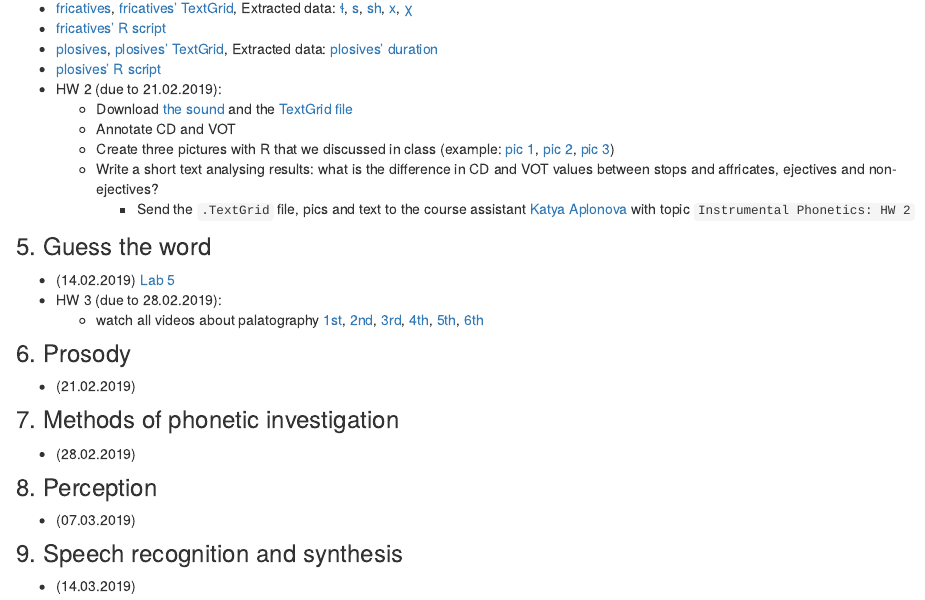
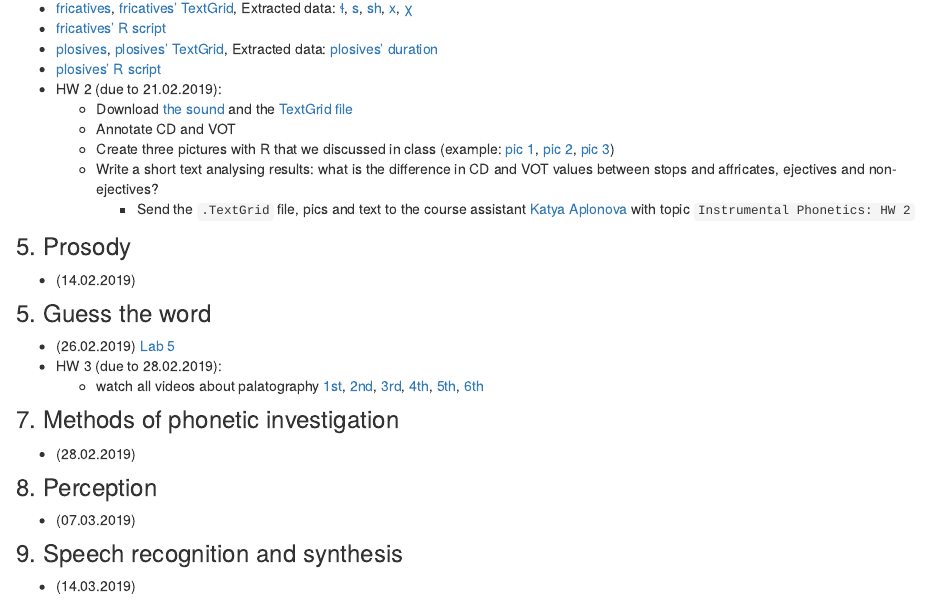
Before and after one commit to agricolamz/2019_m_Instrumental_Phonetics, an R Markdown document (index.Rmd): the page in a window 1100 px wide, from 760 px down. Rendered offline with R 4.5, knitr and Pandoc, with nearby package versions.

```diff
--- a/index.Rmd
+++ b/index.Rmd
@@ -46,15 +46,16 @@
     * Write a short text analysing results: what is the difference in CD and VOT values between stops and affricates, ejectives and non-ejectives?
       * Send the `.TextGrid` file, pics and text to the course assistant [Katya Aplonova](mailto:aplooon@gmail.com) with topic `Instrumental Phonetics: HW 2`
 
+### 5. Prosody
+
+* (14.02.2019)
+
+
 ### 5. Guess the word
 
-* (14.02.2019)	[Lab 5](https://docs.google.com/forms/d/e/1FAIpQLSfAfqyMxVx4S3iTZNEBMZHXhw1uiZb_ieyyA9bjK9TRGzCb8g/viewform)
+* (26.02.2019)	[Lab 5](https://docs.google.com/forms/d/e/1FAIpQLSfAfqyMxVx4S3iTZNEBMZHXhw1uiZb_ieyyA9bjK9TRGzCb8g/viewform)
 * HW 3 (due to 28.02.2019):
     * watch all videos about palatography [1st](https://www.youtube.com/watch?v=wCDuh6dfw6g&index=1&list=PL1741BF0646F7DEEF), [2nd](https://www.youtube.com/watch?v=2XEJVs6XbYA&index=2&list=PL1741BF0646F7DEEF), [3rd](https://www.youtube.com/watch?v=kC1x63lgulM&list=PL1741BF0646F7DEEF&index=3), [4th](https://www.youtube.com/watch?v=llP36cePiMM&list=PL1741BF0646F7DEEF&index=4), [5th](https://www.youtube.com/watch?v=CqN-mh02o5U&list=PL1741BF0646F7DEEF&index=5), [6th](https://www.youtube.com/watch?v=8Sh5hFnIuS4&index=6&list=PL1741BF0646F7DEEF)
-
-### 6. Prosody
-
-* (21.02.2019)
 
 ### 7. Methods of phonetic investigation
 
```
Also changed, not shown: index.Rmd (4 more changed lines), 2 other files.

##############################

■ Problem description
Please say how many lines in the records contain the word "text", and give only that number.

■ Solution to this exercise
2